Along the way I decided to check the plug to the caravan and it was unplugged, dragging on the ground, must have been hit by a rock. Plugged it in but no connection. Unplugged it and found that all the inside was missing. Pressed on and luckily Innamincka Trading Post had a replacement so I set up camp and waited until the shade came over and rewired and tested the new one. Then I found the caravan’s reversing camera was not working so the next day found a broken wire and fixed that. I hope that’s all that’s broken.
I decided to camp at Cullyamurra Waterhole on the Cooper, which is 14 Km east of Innamincka. It is a beautiful spot, right on the Cooper, lots of trees, dirty and dusty, but that’s how it is out here. The waterhole is permanent and has been measured at 28 metres deep. There is a choke in the Cooper above the waterhole and the rushing water scoured out the waterhole to that depth. Howitt, on his mission to find what happened to Burke and Wills, camped at this water hole. My nephew, Rob, wanted a drone selfie so here it is. Not a very good one but the view of the campsite and waterhole is OK.
I visited the dig tree, which is an amazing old coolabah. This is where Burke and Wills set up their camp 65, depot camp, before the four set off for the gulf. On the way I crossed the Cooper over a new Burke and Wills bridge. The bridge is 70 Metres long and the scale of it is testament to the size of the cooper when it floods. It is 70 metres long.
As we all know they arrived back at depot camp on the day that the four men, who had stayed at the depot camp led by Brahe, left for Menindee. Burke and Wills had spent 1/2 a day burying Grey on the way to the depot camp and, had they not done this, they would have arrived at the depot camp before the others had left. Against Will’s wishes, Burke insisted they set off for Mt Hopeless about 250 Km away, but when it was clear that they wouldn’t make it they tried to return to depot camp. But died in the attempt. What made it worse was that Burkes camp caught fire and nearly all the supplies were lost. Before Burke and Wills left the depot camp they left a note in the camel box under the dig tree and smoothed everything out so the aborigines would not find the note. The righthand photo is of the Dig Tree and the Cooper behind, it is an idyllic camping place

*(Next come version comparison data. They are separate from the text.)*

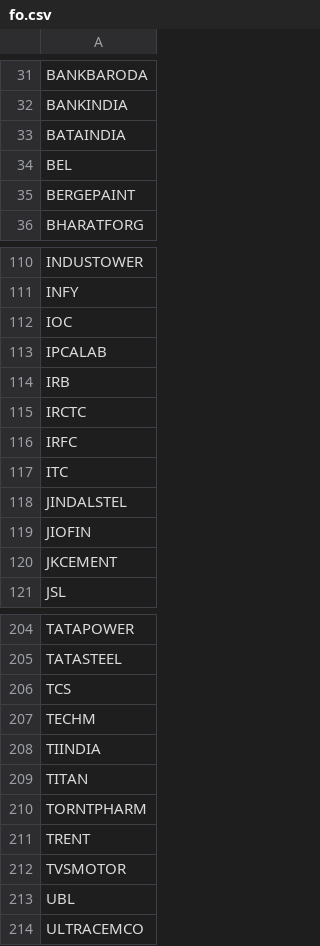
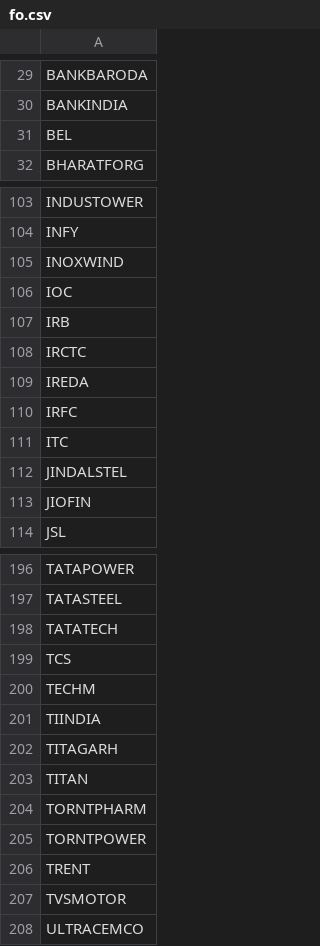
Before and after one commit to mitul19/python-scripts, a CSV file: collab/momentumScripts/indices/fo.csv, drawn as a sheet; only a part is shown, gaps mark what is left out; the diff covers the shown part only.

```diff
--- a/collab/momentumScripts/indices/fo.csv
+++ b/collab/momentumScripts/indices/fo.csv
@@ -32,5 +30,3 @@ BANKBARODA
 BANKINDIA
-BATAINDIA
 BEL
-BERGEPAINT
 BHARATFORG
@@ -111,6 +104,7 @@ INDUSTOWER
 INFY
+INOXWIND
 IOC
-IPCALAB
 IRB
 IRCTC
+IREDA
 IRFC
@@ -119,3 +113,2 @@ JINDALSTEL
 JIOFIN
-JKCEMENT
 JSL
@@ -205,2 +197,3 @@ TATAPOWER
 TATASTEEL
+TATATECH
 TCS
@@ -208,7 +201,8 @@ TECHM
 TIINDIA
+TITAGARH
 TITAN
 TORNTPHARM
+TORNTPOWER
 TRENT
 TVSMOTOR
-UBL
 ULTRACEMCO
```
Also changed, not shown: 7 added rows, 14 removed rows and 1 edited cell elsewhere in this file, 4 other files.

It is very hard to decipher the blaze on the Dig Tree, but the blaze is still there. In the 1920’s a likeness of burke was carved and a Coolibah next to the Dig Tree.
The party returning south to Menindee met by chance the Wrights relief party coming up from Menindee and the leaders Brahe and Wright rode back to the depot camp, looked around for 15 minutes and then left, as there were no signs of anyone having been there. On the way back to the depot Wills was the first to die about 15 Km west of Innamincka and I visited the place he died. Wills insisted that Burke and King leave him to die and that they should push on. The road in is crossed a number of dunes some of which were covered by yellow daisies, the result of a local shower a few weeks prior. It was the same in 1986 when we crossed the Simpson Desert; the daisies then were yellow and white and covered the desert in places. Cam and Deen were disappointed because they wanted to see a desert.
Burke then died about 6 Km east of Innamincka and Howitt buried his remains when he found them, which is shown in the painting which is in the State Library in Melbourne.
After a rest day yesterday I am off to Thargomingah, I have had enough of rough corrugated roads for this trip. But, on second thoughts, Currawinya National Park looks inviting, who knows. I have arrived safely at Thargomindah and will stay 2 nights. No TV and no radio but we do have Telstra 4G so I can catch up on my emails etc. The map below shows my journey so far. Google maps will not allow me to make the direct route from Mutawintji to Tibooburra, but insists I return to Broken Hill, which I did not.